* [Given records]
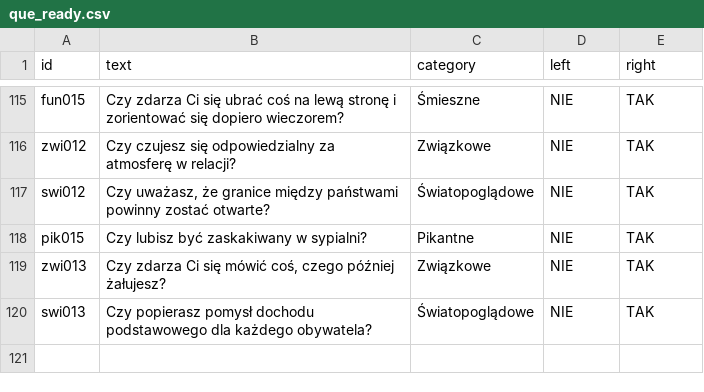
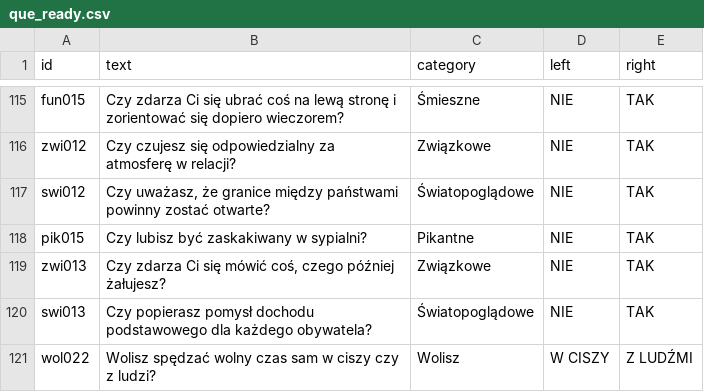
Before and after one commit to DawidS25/walidacja_pytan, a CSV file: que_ready.csv, drawn as a sheet; only a part is shown, gaps mark what is left out; the diff names each change by its address in the sheet, - before the commit and + after, or states it on an @@ line.

Commit message:
Aktualizacja pytań przez Streamlit

```diff
--- a/que_ready.csv
+++ b/que_ready.csv
+row 121: wol022 | Wolisz spędzać wolny czas sam w ciszy czy z ludzi? | Wolisz | W CISZY | Z LUDŹMI
```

* [Task goal]
A word-for-word copy of the records above is needed, pictures excluded.

* [Response to this task]
Before and after one commit to DawidS25/walidacja_pytan, a CSV file: que_ready.csv, drawn as a sheet; only a part is shown, gaps mark what is left out; the diff names each change by its address in the sheet, - before the commit and + after, or states it on an @@ line.

Commit message:
Aktualizacja pytań przez Streamlit

```diff
--- a/que_ready.csv
+++ b/que_ready.csv
+row 121: wol022 | Wolisz spędzać wolny czas sam w ciszy czy z ludzi? | Wolisz | W CISZY | Z LUDŹMI
```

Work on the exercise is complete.